In April 2018, a slew of cameramen, drummers and dancers flocked to the once-invincible Menzgold CEO after stepping off his private jet that had just landed in Kumasi.
It was all hugs and laughter as everyone swarmed around the handsome 34-year-old exec and his six (yes, six) bodyguards.
A sense of pride beamed off his million-dollar smile as he shook hands and posed for pictures. The sky was the limit for him – or so he thought.
Nine months later, Nana Appiah Mensah is on the run from authorities. Sources believe he’s fled the country and is in hiding shortly after protests erupted from his customers who have invested millions in his “bullion investment, gold trading platform.”
After initial reports from the Bank of Ghana and the SEC were released admonishing the business’ practices, panicked investors began berating the company, claiming that they were unable to retrieve their assets.
Since then, the Circuit Court has issued a warrant for his arrest on suspicions of defrauding by false pretences and money laundering.
But before his business spiralled out of control and crashed, Appiah Mensah gained traction with thousands who admired his outspoken remarks and charismatic charm.
Even as rumours swirled about the potential collapse of his business, he continued to share lavish photos of him lounging in luxury cars and private jets.
Suddenly, Menzgold signboards sprouted throughout town using attractive models to help sell his services.
It’s no wonder he enticed many people, who possibly saw themselves – even for a moment – living similarly to his larger-than-life lifestyle. On Menzgold’s website, Appiah Mensah lured investors in by offering a 10% monthly return on investment and claims it “has produced an unblemished 100% records since its inception.”
Appiah Mensah’s image only heightened when photos online surfaced of him with politicians like President Nana Akufo-Addo and dancehall phenomenon Shatta Wale. Scores of other public figures (Okyeame Kwame, Jackie Appiah, Okyeame Kwame among others) began endorsing and supporting his business online.
But behind the scenes, trouble was brewing. Problems arose in 2014 when the Bank of Ghana discovered that Menzgold was running a microfinance operation and was illegally using the name “bank.”
In 2016, BoG publicly issued a warning requesting the public to discontinue business practices with the company, which was called “Menzbanc.”
Then late last year, the central bank furnished another warning, this time after findings from the Minerals Commission that Menzgold was soliciting the general public with interest rates on gold between 7%-10%.
On Twitter, Appiah Mensah attempted to unruffle feathers by urging “all Menzgold clients to kindly remain calm, as we prepare to COMPLETELY SETTLE all entitlements of any magnitude soon.
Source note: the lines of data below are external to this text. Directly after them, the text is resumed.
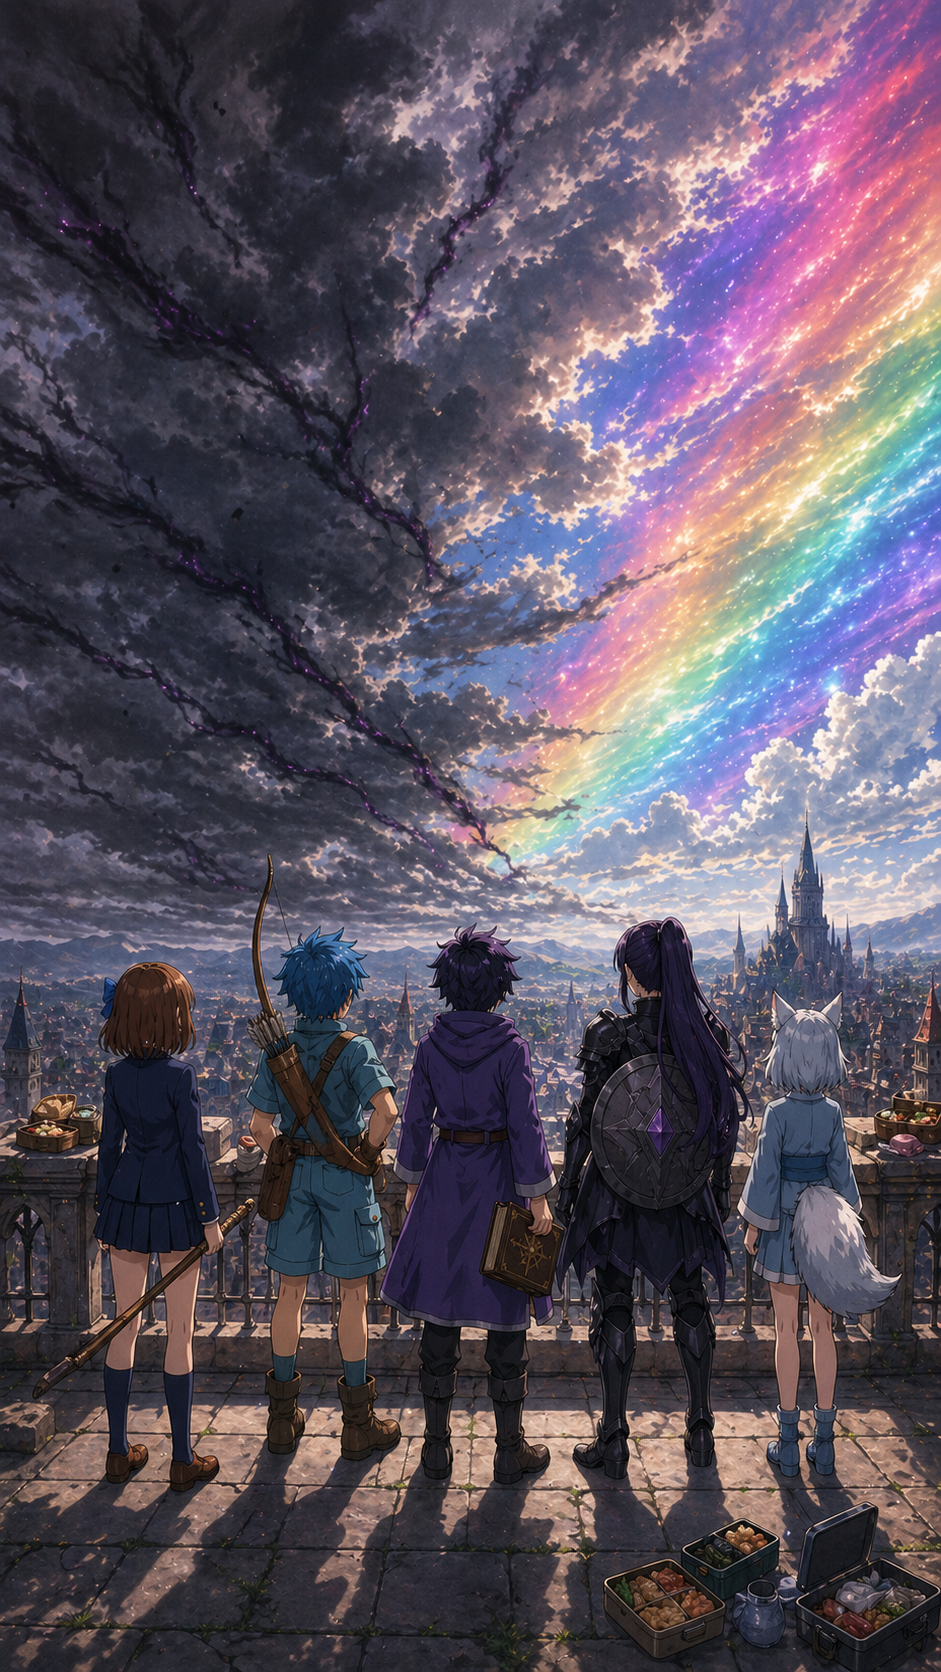
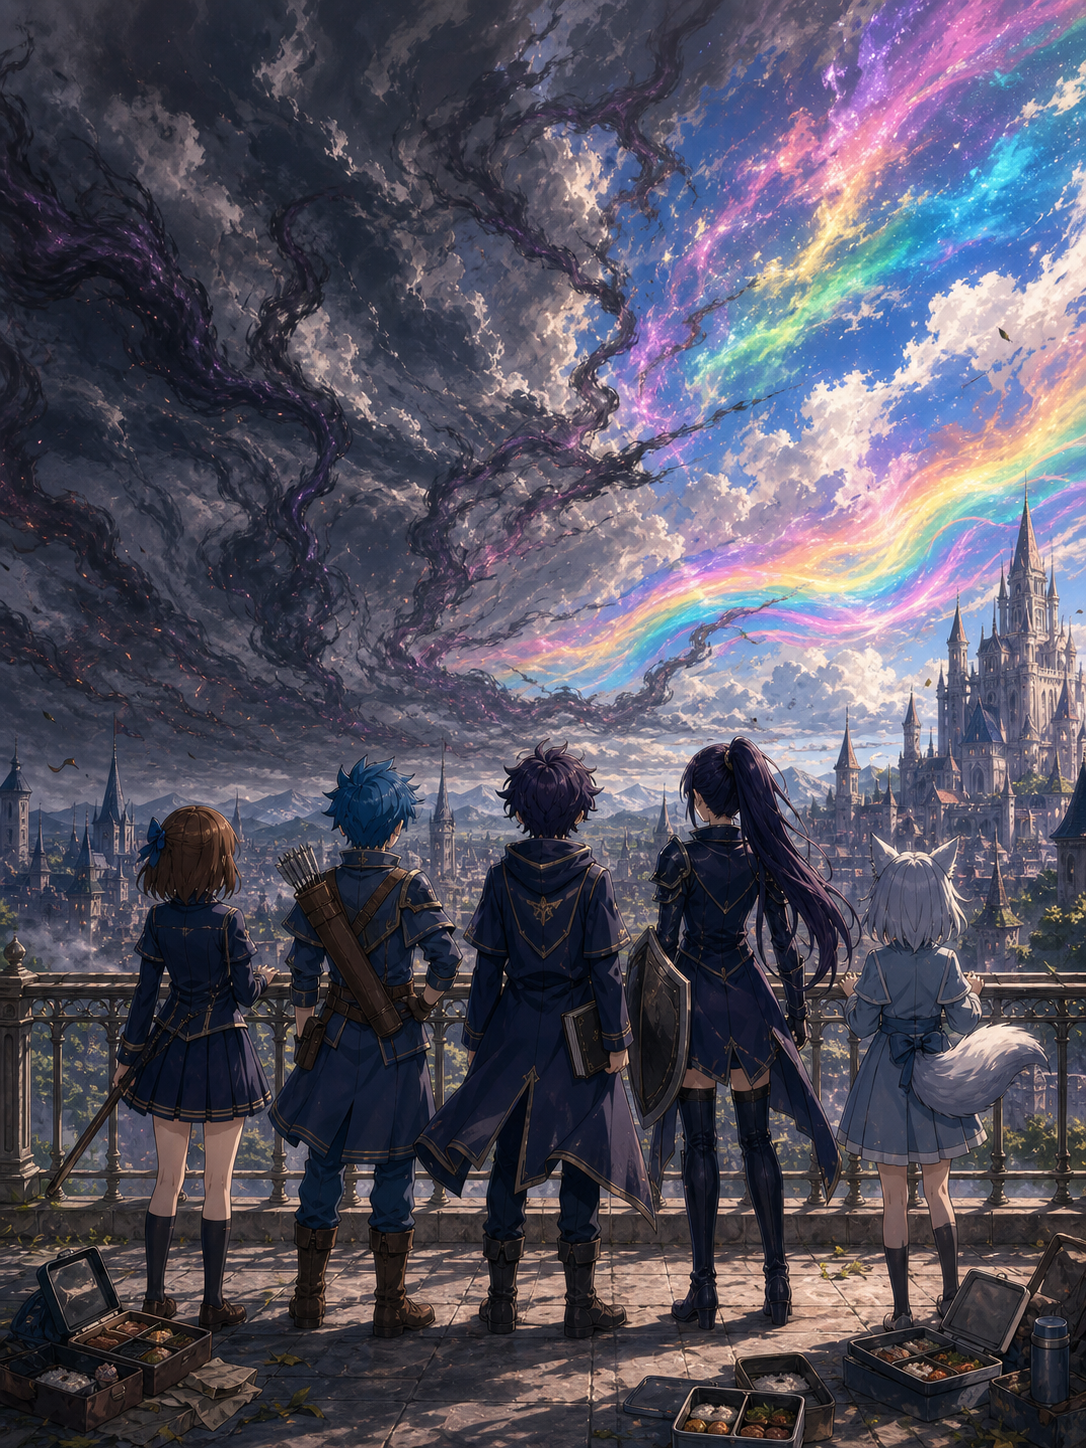
chore(s1c1): 第1章 背景画像 8枚 3:4 再生成版を取り込み (cache buster 20260501k)
野沢さん側で全 8枚を 3:4 縦長 (1024×1536) で再生成完了:
- academy_morning.png / training_ground.png / rooftop_omen.png (前回 commit 取込済の更新版)
- izabel_descent.png / rift_emergence.png / chisato_awakening.png / prisma_descent.png / rooftop_dawn.png (新規)

各 _thumb.webp も Box から取込 (rooftop_dawn のみ ffmpeg lanczos で生成、 768×1024)。

挿絵 (16:9 横長) は既存維持 — 野沢方針: 「挿絵はもともとのやつで良い」。

cache buster bump で旧画像キャッシュを無効化、 dev preview で新画像が即反映される。

🤖 Generated with [Claude Code](https://claude.com/claude-code)

diff --git a/index.html b/index.html
@@ -25,7 +25,7 @@
 <link rel="icon" href="/images/icons/icon-16.png" type="image/png" sizes="16x16">
 <link rel="apple-touch-icon" href="/images/icons/icon-180.png">
 <link rel="manifest" href="/manifest.json?v=20260501a25">
-<link rel="stylesheet" href="/style.css?v=20260501j">
+<link rel="stylesheet" href="/style.css?v=20260501k">
 <script src="https://www.gstatic.com/firebasejs/10.12.0/firebase-app-compat.js"></script>
 <script src="https://www.gstatic.com/firebasejs/10.12.0/firebase-auth-compat.js"></script>
 <script src="https://www.gstatic.com/firebasejs/10.12.0/firebase-database-compat.js"></script>
@@ -588,7 +588,7 @@ if ('serviceWorker' in navigator) {
 <audio id="bgm-home" preload="auto"></audio>
 
 <script src="https://cdn.jsdelivr.net/npm/marked@12/marked.min.js"></script>
-<script src="/script.js?v=20260501j"></script>
-<script src="/gasshuku.js?v=20260501j"></script>
+<script src="/script.js?v=20260501k"></script>
+<script src="/gasshuku.js?v=20260501k"></script>
 </body>
 </html>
We’ve got brands & names to protect. Self-restraint now is critical to maintain public peace & order. All is well,” he tweeted in October last year.
Even in the midst of what appeared to be a financial crisis within the company, celebrities supported Menzgold, including actress Benedicta Gafah, who said in a video posted on YouTube: “I would like to urge all customers and clients dealing with Menzgold to remain calm and that everything is under control. Your gold deposits remain safe and secured.”
Just as it seemed as if his empire was about to fall, a cool and collected Appiah Mensah phoned in on a radio show on Zylofon Media (a media conglomerate the CEO also owns), speaking out against the allegations.
“I am not worried one bit. I am not perturbed one bit. Because by the grace of God I cannot be broken,” he said in an August 31 interview.
Sure, maybe he wasn’t worried. But what about the thousands who feel duped after failed attempts to retrieve their investments? Up until the time of this writing, customers have yet to receive their hard-earned investments.
He continued: “The road to freedom is rough and ragged. But we are prepared to travel.”
Only time will tell if he’ll ever reach the end of his road to freedom, or if he’ll spend the rest of his life behind bars for a large chunk of the remainder of his life.